## TASK BRIEF
Your answer should be the entries below, reproduced character for character.

## RAW DATA
==========

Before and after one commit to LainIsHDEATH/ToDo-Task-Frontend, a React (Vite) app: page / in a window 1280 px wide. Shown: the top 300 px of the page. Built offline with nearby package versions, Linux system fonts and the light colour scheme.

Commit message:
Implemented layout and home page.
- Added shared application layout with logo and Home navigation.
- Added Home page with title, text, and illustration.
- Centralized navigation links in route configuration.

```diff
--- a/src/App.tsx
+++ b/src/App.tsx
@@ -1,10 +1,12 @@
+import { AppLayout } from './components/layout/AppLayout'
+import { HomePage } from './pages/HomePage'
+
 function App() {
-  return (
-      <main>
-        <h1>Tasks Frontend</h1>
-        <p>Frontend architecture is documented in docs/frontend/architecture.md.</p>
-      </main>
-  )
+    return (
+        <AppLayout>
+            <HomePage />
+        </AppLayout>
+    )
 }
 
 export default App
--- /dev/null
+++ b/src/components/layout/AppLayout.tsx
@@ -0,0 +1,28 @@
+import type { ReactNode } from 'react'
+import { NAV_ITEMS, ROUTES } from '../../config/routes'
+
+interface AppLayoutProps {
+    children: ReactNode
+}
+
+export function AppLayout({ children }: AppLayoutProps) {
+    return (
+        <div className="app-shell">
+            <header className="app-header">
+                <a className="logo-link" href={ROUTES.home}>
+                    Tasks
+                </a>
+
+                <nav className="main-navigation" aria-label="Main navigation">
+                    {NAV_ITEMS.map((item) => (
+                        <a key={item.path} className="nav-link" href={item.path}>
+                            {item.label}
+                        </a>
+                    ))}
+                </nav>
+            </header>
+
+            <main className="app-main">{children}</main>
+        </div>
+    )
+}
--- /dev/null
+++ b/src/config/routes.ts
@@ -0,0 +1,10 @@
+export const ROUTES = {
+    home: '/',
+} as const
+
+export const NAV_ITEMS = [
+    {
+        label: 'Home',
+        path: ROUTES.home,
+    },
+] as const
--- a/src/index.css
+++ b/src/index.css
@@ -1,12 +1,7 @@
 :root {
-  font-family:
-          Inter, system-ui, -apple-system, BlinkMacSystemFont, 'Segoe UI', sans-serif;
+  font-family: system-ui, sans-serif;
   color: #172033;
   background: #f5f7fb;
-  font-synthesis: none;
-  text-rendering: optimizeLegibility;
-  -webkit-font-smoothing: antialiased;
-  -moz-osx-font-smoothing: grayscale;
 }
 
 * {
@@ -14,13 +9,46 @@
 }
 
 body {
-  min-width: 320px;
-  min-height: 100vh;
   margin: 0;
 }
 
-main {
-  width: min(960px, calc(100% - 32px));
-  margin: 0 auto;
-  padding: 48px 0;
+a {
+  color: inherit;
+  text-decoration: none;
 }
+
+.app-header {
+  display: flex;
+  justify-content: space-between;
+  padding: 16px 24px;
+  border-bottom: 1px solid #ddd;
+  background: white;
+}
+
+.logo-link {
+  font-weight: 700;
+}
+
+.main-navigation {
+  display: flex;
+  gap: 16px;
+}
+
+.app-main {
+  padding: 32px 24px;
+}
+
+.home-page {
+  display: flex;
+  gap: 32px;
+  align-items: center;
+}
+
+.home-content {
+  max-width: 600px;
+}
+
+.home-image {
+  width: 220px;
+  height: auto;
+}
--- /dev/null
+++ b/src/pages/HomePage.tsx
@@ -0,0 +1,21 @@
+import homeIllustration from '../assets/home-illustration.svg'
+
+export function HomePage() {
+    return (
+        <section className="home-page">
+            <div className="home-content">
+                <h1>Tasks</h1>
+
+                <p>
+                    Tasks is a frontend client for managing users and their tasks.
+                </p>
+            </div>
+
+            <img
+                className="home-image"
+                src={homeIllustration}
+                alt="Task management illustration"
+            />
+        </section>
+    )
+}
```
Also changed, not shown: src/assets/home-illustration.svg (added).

==========

## OUTPUT FOR THIS TASK
Before and after one commit to LainIsHDEATH/ToDo-Task-Frontend, a React (Vite) app: page / in a window 1280 px wide. Shown: the top 300 px of the page. Built offline with nearby package versions, Linux system fonts and the light colour scheme.

Commit message:
Implemented layout and home page.
- Added shared application layout with logo and Home navigation.
- Added Home page with title, text, and illustration.
- Centralized navigation links in route configuration.

```diff
--- a/src/App.tsx
+++ b/src/App.tsx
@@ -1,10 +1,12 @@
+import { AppLayout } from './components/layout/AppLayout'
+import { HomePage } from './pages/HomePage'
+
 function App() {
-  return (
-      <main>
-        <h1>Tasks Frontend</h1>
-        <p>Frontend architecture is documented in docs/frontend/architecture.md.</p>
-      </main>
-  )
+    return (
+        <AppLayout>
+            <HomePage />
+        </AppLayout>
+    )
 }
 
 export default App
--- /dev/null
+++ b/src/components/layout/AppLayout.tsx
@@ -0,0 +1,28 @@
+import type { ReactNode } from 'react'
+import { NAV_ITEMS, ROUTES } from '../../config/routes'
+
+interface AppLayoutProps {
+    children: ReactNode
+}
+
+export function AppLayout({ children }: AppLayoutProps) {
+    return (
+        <div className="app-shell">
+            <header className="app-header">
+                <a className="logo-link" href={ROUTES.home}>
+                    Tasks
+                </a>
+
+                <nav className="main-navigation" aria-label="Main navigation">
+                    {NAV_ITEMS.map((item) => (
+                        <a key={item.path} className="nav-link" href={item.path}>
+                            {item.label}
+                        </a>
+                    ))}
+                </nav>
+            </header>
+
+            <main className="app-main">{children}</main>
+        </div>
+    )
+}
--- /dev/null
+++ b/src/config/routes.ts
@@ -0,0 +1,10 @@
+export const ROUTES = {
+    home: '/',
+} as const
+
+export const NAV_ITEMS = [
+    {
+        label: 'Home',
+        path: ROUTES.home,
+    },
+] as const
--- a/src/index.css
+++ b/src/index.css
@@ -1,12 +1,7 @@
 :root {
-  font-family:
-          Inter, system-ui, -apple-system, BlinkMacSystemFont, 'Segoe UI', sans-serif;
+  font-family: system-ui, sans-serif;
   color: #172033;
   background: #f5f7fb;
-  font-synthesis: none;
-  text-rendering: optimizeLegibility;
-  -webkit-font-smoothing: antialiased;
-  -moz-osx-font-smoothing: grayscale;
 }
 
 * {
@@ -14,13 +9,46 @@
 }
 
 body {
-  min-width: 320px;
-  min-height: 100vh;
   margin: 0;
 }
 
-main {
-  width: min(960px, calc(100% - 32px));
-  margin: 0 auto;
-  padding: 48px 0;
+a {
+  color: inherit;
+  text-decoration: none;
 }
+
+.app-header {
+  display: flex;
+  justify-content: space-between;
+  padding: 16px 24px;
+  border-bottom: 1px solid #ddd;
+  background: white;
+}
+
+.logo-link {
+  font-weight: 700;
+}
+
+.main-navigation {
+  display: flex;
+  gap: 16px;
+}
+
+.app-main {
+  padding: 32px 24px;
+}
+
+.home-page {
+  display: flex;
+  gap: 32px;
+  align-items: center;
+}
+
+.home-content {
+  max-width: 600px;
+}
+
+.home-image {
+  width: 220px;
+  height: auto;
+}
--- /dev/null
+++ b/src/pages/HomePage.tsx
@@ -0,0 +1,21 @@
+import homeIllustration from '../assets/home-illustration.svg'
+
+export function HomePage() {
+    return (
+        <section className="home-page">
+            <div className="home-content">
+                <h1>Tasks</h1>
+
+                <p>
+                    Tasks is a frontend client for managing users and their tasks.
+                </p>
+            </div>
+
+            <img
+                className="home-image"
+                src={homeIllustration}
+                alt="Task management illustration"
+            />
+        </section>
+    )
+}
```
Also changed, not shown: src/assets/home-illustration.svg (added).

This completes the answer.